We chatted with some of the crew members, who told us they were from the Bureau of Land Management office in Missoula, Montana. They had come down here for a training program and were conducting a water quality study.

In proper yogi-ing fashion, we didn't ask directly if we could have some water. We asked if the water was better where they had been working. Just as we hoped, they offered us to take all we needed from their large water jugs. One of the crew also offered us some fresh cherries, which of course we gladly accepted.

Cowboy camping next to a privy

Resupplied with water and cherries, we returned to the campsites. For a time, we attempted to sit behind a wind fence at one of the sites. We weren't there long before Top O' suddenly jumped from where he was sitting. He thought he heard a rattlesnake next to him, but that turned out only to be some branches of a shrub brushing against the fence.

Though the "rattle" was a false alarm, we decided the fence was an insufficient windscreen, and we moved back to hunker down next to the privy.
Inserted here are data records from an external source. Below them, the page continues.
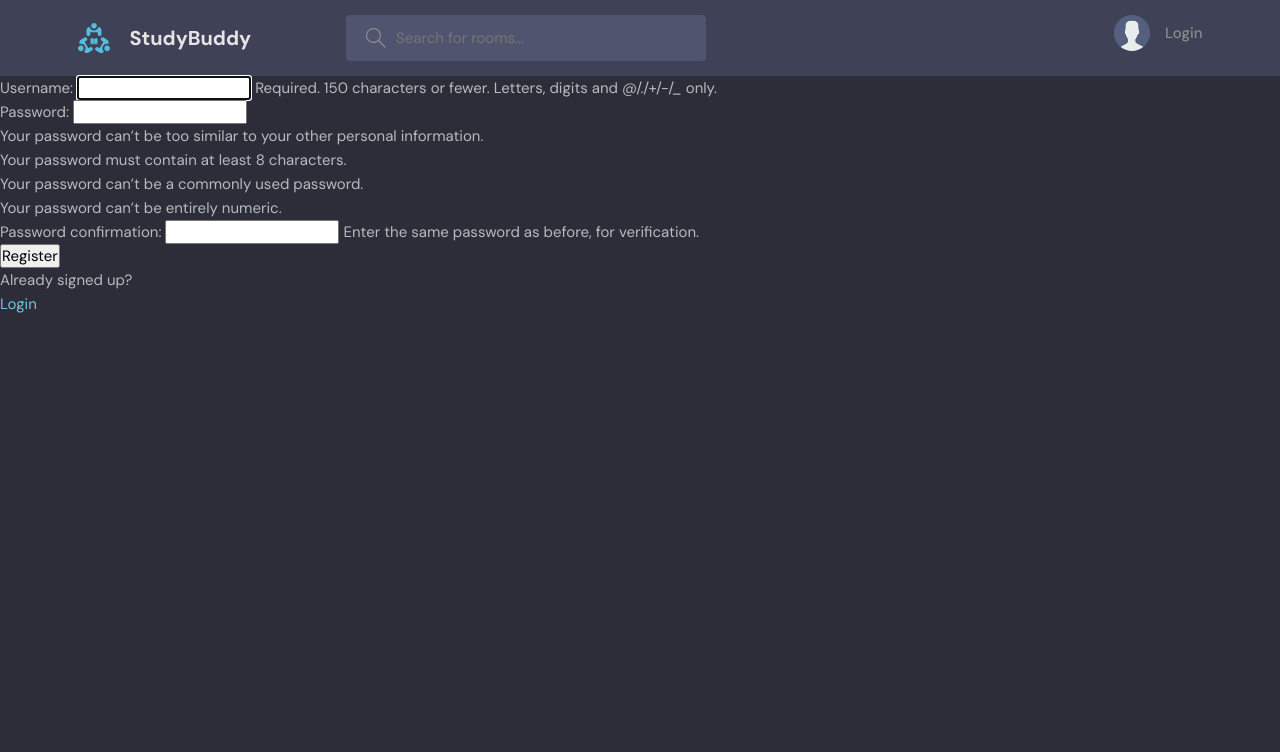
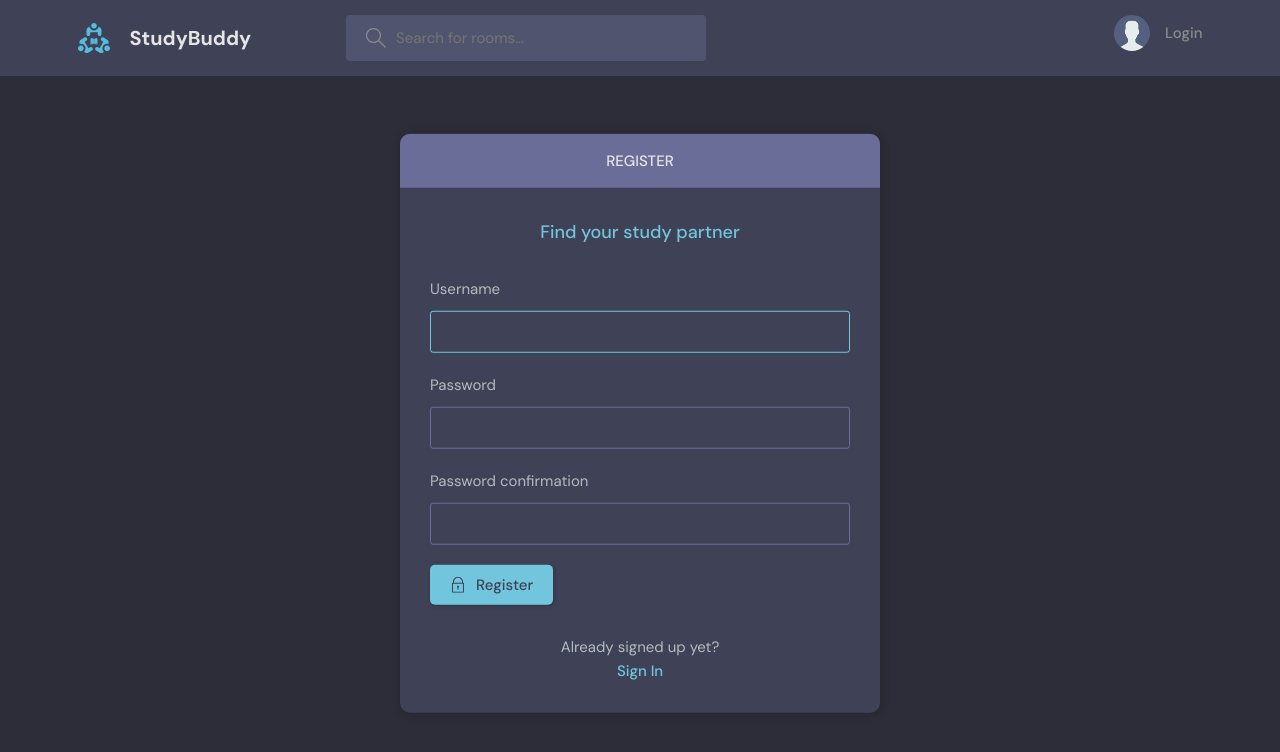
Before and after one commit to rasoro/StudyBud, a Django app: page /register/ in a window 1280 px wide. Shown: the top 752 px of the page. Run offline with Django 4.2, Linux system fonts and the light colour scheme.

Commit message:
theme user account, login, register

```diff
--- a/base/forms.py
+++ b/base/forms.py
@@ -1,8 +1,14 @@
 from django.forms import ModelForm
 from .models import Room
+from django.contrib.auth.models import User
 
 class RoomForm(ModelForm):
     class Meta:
         model = Room
         fields = '__all__'
         exclude = ['host', 'participants']
+
+class UserForm(ModelForm):
+    class Meta:
+        model = User
+        fields = ['username', 'email']
--- a/base/templates/base/activity_component.html
+++ b/base/templates/base/activity_component.html
@@ -38,9 +38,8 @@
     </div>
     <div class="activities__boxContent">
       <p>
-        replied to post “<a href="{% url 'room' message.room.id %}">
-          {{message.room.name}} </a
-        >”
+        replied to post
+        <a href="{% url 'room' message.room.id %}"> {{message.room.name}} </a>
       </p>
       <div class="activities__boxRoomContent">{{message.body}}</div>
     </div>
--- a/base/templates/base/login_register.html
+++ b/base/templates/base/login_register.html
@@ -1,29 +1,112 @@
-{% extends 'main.html' %} {% block content %} {% if page == 'login' %}
-<div>
-  <form method="post" action="">
-    {% csrf_token %}
+{% extends 'main.html' %} {% block content %}
+<main class="auth layout">
+  {% if page == 'login' %}
+  <div class="container">
+    <div class="layout__box">
+      <div class="layout__boxHeader">
+        <div class="layout__boxTitle">
+          <h3>Login</h3>
+        </div>
+      </div>
+      <div class="layout__body">
+        <h2 class="auth__tagline">Find your study partner</h2>
 
-    <label>Username:</label>
-    <input type="text" name="username" placeholder="Enter Username" />
+        <form class="form" action="" method="POST">
+          {% csrf_token %}
+          <div class="form__group form__group">
+            <label for="room_name">Username</label>
+            <input
+              id="username"
+              name="username"
+              type="text"
+              placeholder="e.g. john_doe"
+            />
+          </div>
+          <div class="form__group">
+            <label for="password">Password</label>
+            <input
+              id="password"
+              name="password"
+              type="password"
+              placeholder="&bull;&bull;&bull;&bull;&bull;&bull;&bull;&bull;"
+            />
+          </div>
 
-    <label>Password:</label>
-    <input type="password" name="password" placeholder="Enter Password" />
+          <button class="btn btn--main" type="submit">
+            <svg
+              version="1.1"
+              xmlns="http://www.w3.org/2000/svg"
+              width="32"
+              height="32"
+              viewBox="0 0 32 32"
+            >
+              <title>lock</title>
+              <path
+                d="M27 12h-1v-2c0-5.514-4.486-10-10-10s-10 4.486-10 10v2h-1c-0.553 0-1 0.447-1 1v18c0 0.553 0.447 1 1 1h22c0.553 0 1-0.447 1-1v-18c0-0.553-0.447-1-1-1zM8 10c0-4.411 3.589-8 8-8s8 3.589 8 8v2h-16v-2zM26 30h-20v-16h20v16z"
+              ></path>
+              <path
+                d="M15 21.694v4.306h2v-4.306c0.587-0.348 1-0.961 1-1.694 0-1.105-0.895-2-2-2s-2 0.895-2 2c0 0.732 0.413 1.345 1 1.694z"
+              ></path>
+            </svg>
 
-    <input type="submit" value="Login" />
-  </form>
+            Login
+          </button>
+        </form>
 
-  <p>havent signed up yet?</p>
-  <a href="{% url 'register' %}">Sign up</a>
-</div>
+        <div class="auth__action">
+          <p>Haven't signed up yet?</p>
+          <a href="{% url 'register' %}" class="btn btn--link">Sign Up</a>
+        </div>
+      </div>
+    </div>
+  </div>
+  {% else %}
+  <div class="container">
+    <div class="layout__box">
+      <div class="layout__boxHeader">
+        <div class="layout__boxTitle">
+          <h3>Register</h3>
+        </div>
+      </div>
+      <div class="layout__body">
+        <h2 class="auth__tagline">Find your study partner</h2>
 
-{% else %}
+        <form class="form" action="" method="POST">
+          {% csrf_token %} {% for field in form %}
+          <div class="form__group form__group">
+            <label for="room_name">{{field.label}}</label>
+            {{field}}
+          </div>
+          {% endfor %}
 
-<div>
-  <form method="post" action="">
-    {% csrf_token %} {{form.as_p}}
-    <input type="submit" value="Register" />
-  </form>
-  <p>Already signed up?</p>
-  <a href="{% url 'login' %}">Login</a>
-</div>
-{% endif %} {% endblock content %}
+          <button class="btn btn--main" type="submit">
+            <svg
+              version="1.1"
+              xmlns="http://www.w3.org/2000/svg"
+              width="32"
+              height="32"
+              viewBox="0 0 32 32"
+            >
+              <title>lock</title>
+              <path
+                d="M27 12h-1v-2c0-5.514-4.486-10-10-10s-10 4.486-10 10v2h-1c-0.553 0-1 0.447-1 1v18c0 0.553 0.447 1 1 1h22c0.553 0 1-0.447 1-1v-18c0-0.553-0.447-1-1-1zM8 10c0-4.411 3.589-8 8-8s8 3.589 8 8v2h-16v-2zM26 30h-20v-16h20v16z"
+              ></path>
+              <path
+                d="M15 21.694v4.306h2v-4.306c0.587-0.348 1-0.961 1-1.694 0-1.105-0.895-2-2-2s-2 0.895-2 2c0 0.732 0.413 1.345 1 1.694z"
+              ></path>
+            </svg>
+
+            Register
+          </button>
+        </form>
+
+        <div class="auth__action">
+          <p>Already signed up yet?</p>
+          <a href="{% url 'login' %}" class="btn btn--link">Sign In</a>
+        </div>
+      </div>
+    </div>
+  </div>
+  {% endif %}
+</main>
+{% endblock content %}
--- a/base/templates/base/profile.html
+++ b/base/templates/base/profile.html
@@ -16,7 +16,9 @@
           <div class="profile__info">
             <h3>{{user.username}}</h3>
             <p>@{{user.username}}</p>
-            <a href="edit-user.html" class="btn btn--main btn--pill">Edit Profile</a>
+            {% if request.user == user  %}
+            <a href="{% url 'update-user' %}" class="btn btn--main btn--pill">Edit Profile</a>
+            {% endif %}
           </div>
           <div class="profile__about">
             <h3>About</h3>
--- a/base/templates/base/room.html
+++ b/base/templates/base/room.html
@@ -142,8 +142,9 @@
         </div>
       </div>
       <div class="room__message">
-        <form action="#">
-          <input name="" placeholder="Write your message here..." />
+        <form action="" method="POST">
+          {% csrf_token %}
+          <input name="body" placeholder="Write your message here..." />
         </form>
       </div>
     </div>
--- a/base/urls.py
+++ b/base/urls.py
@@ -14,4 +14,5 @@ urlpatterns = [
     path('update-room/<str:pk>/', views.updateRoom, name="update-room"),
     path('delete-room/<str:pk>/', views.deleteRoom, name="delete-room"),
     path('delete-message/<str:pk>/', views.deleteMessage, name="delete-message"),
+    path('update-user/', views.updateUser, name="update-user"),
 ]
--- a/base/views.py
+++ b/base/views.py
@@ -7,7 +7,7 @@ from django.contrib.auth.models import User
 from django.contrib.auth import authenticate, login, logout
 from django.contrib.auth.forms import UserCreationForm
 from .models import Room, Topic, Message
-from .forms import RoomForm
+from .forms import RoomForm, UserForm
 # Create your views here.
 
 # rooms = [
@@ -170,3 +170,15 @@ def deleteMessage(request, pk):
         message.delete()
         return redirect('home')
     return render(request, 'base/delete.html', {'obj': message})
+
+@login_required(login_url='login')
+def updateUser(request):
+    user = request.user
+    form = UserForm(instance=user)
+    if request.method == 'POST':
+        form = UserForm(request.POST, instance=user)
+        if form.is_valid():
+            form.save()
+            return redirect('user-profile', pk=user.id)
+    context = {'form': form}
+    return render(request, 'base/update-user.html', context)
--- a/templates/navbar.html
+++ b/templates/navbar.html
@@ -26,7 +26,7 @@
       <!-- Logged In -->
       {% if request.user.is_authenticated %}
       <div class="header__user">
-        <a href="profile.html">
+        <a href="{% url 'update-user' %}">
           <div class="avatar avatar--medium active">
             <img src="https://randomuser.me/api/portraits/men/37.jpg" />
           </div>
@@ -57,7 +57,7 @@
       {% endif %}
 
       <div class="dropdown-menu">
-        <a href="settings.html" class="dropdown-link"
+        <a href="{% url 'update-user' %}" class="dropdown-link"
           ><svg
             version="1.1"
             xmlns="http://www.w3.org/2000/svg"
```
Also changed, not shown: base/templates/base/delete.html (+37 -6 lines), base/templates/base/delete_old.html (added, +8 -0 lines), base/templates/base/login_register_old.html (added, +29 -0 lines), base/templates/base/update-user.html (added, +39 -0 lines).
The wind was still blowing too much hard to set up our tents, so we concluded we were better off cowboy camping. We were fortunate there were only two of us here. The privy was just barely wide enough for both of us to get out of the wind. Thankfully, it did a reasonably good job of that, so we didn't have a problem keeping our stoves lit for preparing dinner.

I slept more comfortably than I expected and only woke up briefly around 10 p.m. The wind had finally diminished to a light breeze by then. The clouds had also cleared, offering me an unobstructed view of beautiful stars and a brilliant Milky Way.

It's a careless wind that carries me
Across the great divide
From the wretched underworld to
The place where fear resides
Behind the line you hold,
You can only hold so long
When you see my forked tongue
And hear my twisted song


"Nothing to tell now. Let the words be yours, I'm done with mine."ref.